DATA SECTION ->
◆ ◆ ◆
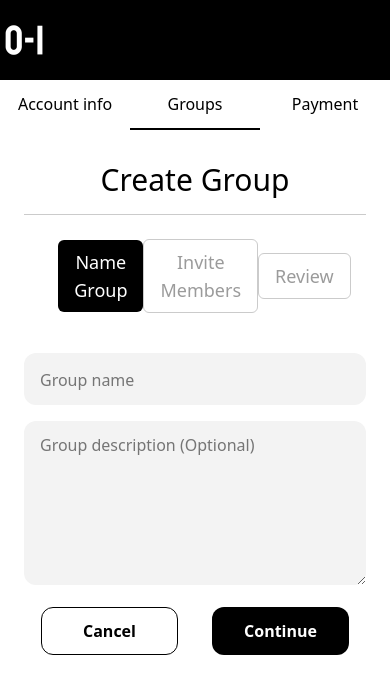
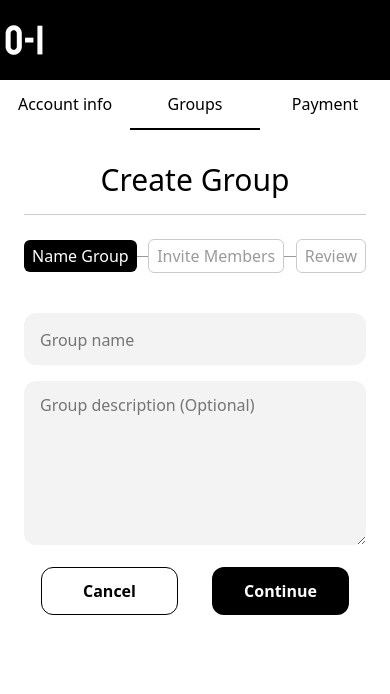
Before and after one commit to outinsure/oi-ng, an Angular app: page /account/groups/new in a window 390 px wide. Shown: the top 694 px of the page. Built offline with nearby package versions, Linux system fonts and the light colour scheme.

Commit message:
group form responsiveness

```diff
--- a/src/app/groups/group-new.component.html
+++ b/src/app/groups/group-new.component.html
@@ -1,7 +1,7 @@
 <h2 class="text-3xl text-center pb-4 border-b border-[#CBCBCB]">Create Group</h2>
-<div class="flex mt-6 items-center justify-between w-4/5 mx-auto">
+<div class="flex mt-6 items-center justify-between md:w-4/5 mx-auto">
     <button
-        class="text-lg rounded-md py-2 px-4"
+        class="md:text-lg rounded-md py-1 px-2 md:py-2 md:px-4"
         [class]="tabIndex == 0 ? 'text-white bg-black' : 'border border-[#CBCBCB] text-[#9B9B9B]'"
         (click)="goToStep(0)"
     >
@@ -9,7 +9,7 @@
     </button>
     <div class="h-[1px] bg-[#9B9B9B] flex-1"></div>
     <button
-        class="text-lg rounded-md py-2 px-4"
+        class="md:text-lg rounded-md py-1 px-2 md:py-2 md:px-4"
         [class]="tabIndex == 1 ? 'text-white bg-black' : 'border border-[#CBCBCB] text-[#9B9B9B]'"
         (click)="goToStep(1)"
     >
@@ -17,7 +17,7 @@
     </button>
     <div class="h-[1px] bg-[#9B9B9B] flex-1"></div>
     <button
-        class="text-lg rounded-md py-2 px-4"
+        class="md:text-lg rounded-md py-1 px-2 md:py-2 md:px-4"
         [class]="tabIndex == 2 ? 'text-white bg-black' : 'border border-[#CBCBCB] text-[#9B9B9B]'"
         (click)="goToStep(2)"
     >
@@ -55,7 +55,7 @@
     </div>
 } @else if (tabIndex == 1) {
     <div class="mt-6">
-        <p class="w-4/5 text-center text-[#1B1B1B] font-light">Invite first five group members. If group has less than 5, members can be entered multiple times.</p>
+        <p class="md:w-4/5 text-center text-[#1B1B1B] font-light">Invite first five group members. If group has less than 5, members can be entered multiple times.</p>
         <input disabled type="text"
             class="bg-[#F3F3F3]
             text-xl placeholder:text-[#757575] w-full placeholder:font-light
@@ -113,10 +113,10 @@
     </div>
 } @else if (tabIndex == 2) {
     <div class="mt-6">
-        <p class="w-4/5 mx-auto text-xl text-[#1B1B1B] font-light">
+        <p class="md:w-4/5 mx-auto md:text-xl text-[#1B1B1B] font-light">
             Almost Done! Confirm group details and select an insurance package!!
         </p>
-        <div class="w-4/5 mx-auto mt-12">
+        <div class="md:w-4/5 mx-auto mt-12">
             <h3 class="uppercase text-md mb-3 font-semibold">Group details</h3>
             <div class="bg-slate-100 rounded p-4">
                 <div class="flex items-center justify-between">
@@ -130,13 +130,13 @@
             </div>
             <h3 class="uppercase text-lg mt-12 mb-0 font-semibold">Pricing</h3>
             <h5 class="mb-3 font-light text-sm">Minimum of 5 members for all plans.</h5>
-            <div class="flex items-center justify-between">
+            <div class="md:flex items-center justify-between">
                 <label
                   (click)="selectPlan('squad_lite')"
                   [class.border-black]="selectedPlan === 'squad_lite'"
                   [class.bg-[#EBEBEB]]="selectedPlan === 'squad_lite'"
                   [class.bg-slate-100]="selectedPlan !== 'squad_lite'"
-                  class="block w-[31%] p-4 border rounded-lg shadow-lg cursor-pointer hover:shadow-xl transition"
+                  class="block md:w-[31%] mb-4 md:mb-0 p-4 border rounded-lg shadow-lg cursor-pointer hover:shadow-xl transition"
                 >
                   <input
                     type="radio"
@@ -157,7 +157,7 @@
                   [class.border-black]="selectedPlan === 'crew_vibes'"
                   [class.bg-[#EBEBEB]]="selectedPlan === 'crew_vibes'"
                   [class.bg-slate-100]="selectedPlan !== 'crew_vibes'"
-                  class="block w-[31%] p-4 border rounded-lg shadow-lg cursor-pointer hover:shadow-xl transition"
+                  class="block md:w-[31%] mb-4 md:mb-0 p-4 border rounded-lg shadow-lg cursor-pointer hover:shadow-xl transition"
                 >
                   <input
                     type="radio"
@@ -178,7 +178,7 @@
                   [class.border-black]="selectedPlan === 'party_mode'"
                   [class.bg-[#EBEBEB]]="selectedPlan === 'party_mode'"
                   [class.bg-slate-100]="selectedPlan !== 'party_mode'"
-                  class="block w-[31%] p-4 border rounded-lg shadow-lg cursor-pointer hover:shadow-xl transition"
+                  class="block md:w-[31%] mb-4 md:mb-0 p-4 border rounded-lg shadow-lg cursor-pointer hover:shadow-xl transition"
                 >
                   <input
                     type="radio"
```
◆ ◆ ◆
YOUR ASSIGNMENT ->
Retype all the data exactly. Omit pictures.

SOLUTION TO THIS EXERCISE ->
Before and after one commit to outinsure/oi-ng, an Angular app: page /account/groups/new in a window 390 px wide. Shown: the top 694 px of the page. Built offline with nearby package versions, Linux system fonts and the light colour scheme.

Commit message:
group form responsiveness

```diff
--- a/src/app/groups/group-new.component.html
+++ b/src/app/groups/group-new.component.html
@@ -1,7 +1,7 @@
 <h2 class="text-3xl text-center pb-4 border-b border-[#CBCBCB]">Create Group</h2>
-<div class="flex mt-6 items-center justify-between w-4/5 mx-auto">
+<div class="flex mt-6 items-center justify-between md:w-4/5 mx-auto">
     <button
-        class="text-lg rounded-md py-2 px-4"
+        class="md:text-lg rounded-md py-1 px-2 md:py-2 md:px-4"
         [class]="tabIndex == 0 ? 'text-white bg-black' : 'border border-[#CBCBCB] text-[#9B9B9B]'"
         (click)="goToStep(0)"
     >
@@ -9,7 +9,7 @@
     </button>
     <div class="h-[1px] bg-[#9B9B9B] flex-1"></div>
     <button
-        class="text-lg rounded-md py-2 px-4"
+        class="md:text-lg rounded-md py-1 px-2 md:py-2 md:px-4"
         [class]="tabIndex == 1 ? 'text-white bg-black' : 'border border-[#CBCBCB] text-[#9B9B9B]'"
         (click)="goToStep(1)"
     >
@@ -17,7 +17,7 @@
     </button>
     <div class="h-[1px] bg-[#9B9B9B] flex-1"></div>
     <button
-        class="text-lg rounded-md py-2 px-4"
+        class="md:text-lg rounded-md py-1 px-2 md:py-2 md:px-4"
         [class]="tabIndex == 2 ? 'text-white bg-black' : 'border border-[#CBCBCB] text-[#9B9B9B]'"
         (click)="goToStep(2)"
     >
@@ -55,7 +55,7 @@
     </div>
 } @else if (tabIndex == 1) {
     <div class="mt-6">
-        <p class="w-4/5 text-center text-[#1B1B1B] font-light">Invite first five group members. If group has less than 5, members can be entered multiple times.</p>
+        <p class="md:w-4/5 text-center text-[#1B1B1B] font-light">Invite first five group members. If group has less than 5, members can be entered multiple times.</p>
         <input disabled type="text"
             class="bg-[#F3F3F3]
             text-xl placeholder:text-[#757575] w-full placeholder:font-light
@@ -113,10 +113,10 @@
     </div>
 } @else if (tabIndex == 2) {
     <div class="mt-6">
-        <p class="w-4/5 mx-auto text-xl text-[#1B1B1B] font-light">
+        <p class="md:w-4/5 mx-auto md:text-xl text-[#1B1B1B] font-light">
             Almost Done! Confirm group details and select an insurance package!!
         </p>
-        <div class="w-4/5 mx-auto mt-12">
+        <div class="md:w-4/5 mx-auto mt-12">
             <h3 class="uppercase text-md mb-3 font-semibold">Group details</h3>
             <div class="bg-slate-100 rounded p-4">
                 <div class="flex items-center justify-between">
@@ -130,13 +130,13 @@
             </div>
             <h3 class="uppercase text-lg mt-12 mb-0 font-semibold">Pricing</h3>
             <h5 class="mb-3 font-light text-sm">Minimum of 5 members for all plans.</h5>
-            <div class="flex items-center justify-between">
+            <div class="md:flex items-center justify-between">
                 <label
                   (click)="selectPlan('squad_lite')"
                   [class.border-black]="selectedPlan === 'squad_lite'"
                   [class.bg-[#EBEBEB]]="selectedPlan === 'squad_lite'"
                   [class.bg-slate-100]="selectedPlan !== 'squad_lite'"
-                  class="block w-[31%] p-4 border rounded-lg shadow-lg cursor-pointer hover:shadow-xl transition"
+                  class="block md:w-[31%] mb-4 md:mb-0 p-4 border rounded-lg shadow-lg cursor-pointer hover:shadow-xl transition"
                 >
                   <input
                     type="radio"
@@ -157,7 +157,7 @@
                   [class.border-black]="selectedPlan === 'crew_vibes'"
                   [class.bg-[#EBEBEB]]="selectedPlan === 'crew_vibes'"
                   [class.bg-slate-100]="selectedPlan !== 'crew_vibes'"
-                  class="block w-[31%] p-4 border rounded-lg shadow-lg cursor-pointer hover:shadow-xl transition"
+                  class="block md:w-[31%] mb-4 md:mb-0 p-4 border rounded-lg shadow-lg cursor-pointer hover:shadow-xl transition"
                 >
                   <input
                     type="radio"
@@ -178,7 +178,7 @@
                   [class.border-black]="selectedPlan === 'party_mode'"
                   [class.bg-[#EBEBEB]]="selectedPlan === 'party_mode'"
                   [class.bg-slate-100]="selectedPlan !== 'party_mode'"
-                  class="block w-[31%] p-4 border rounded-lg shadow-lg cursor-pointer hover:shadow-xl transition"
+                  class="block md:w-[31%] mb-4 md:mb-0 p-4 border rounded-lg shadow-lg cursor-pointer hover:shadow-xl transition"
                 >
                   <input
                     type="radio"
```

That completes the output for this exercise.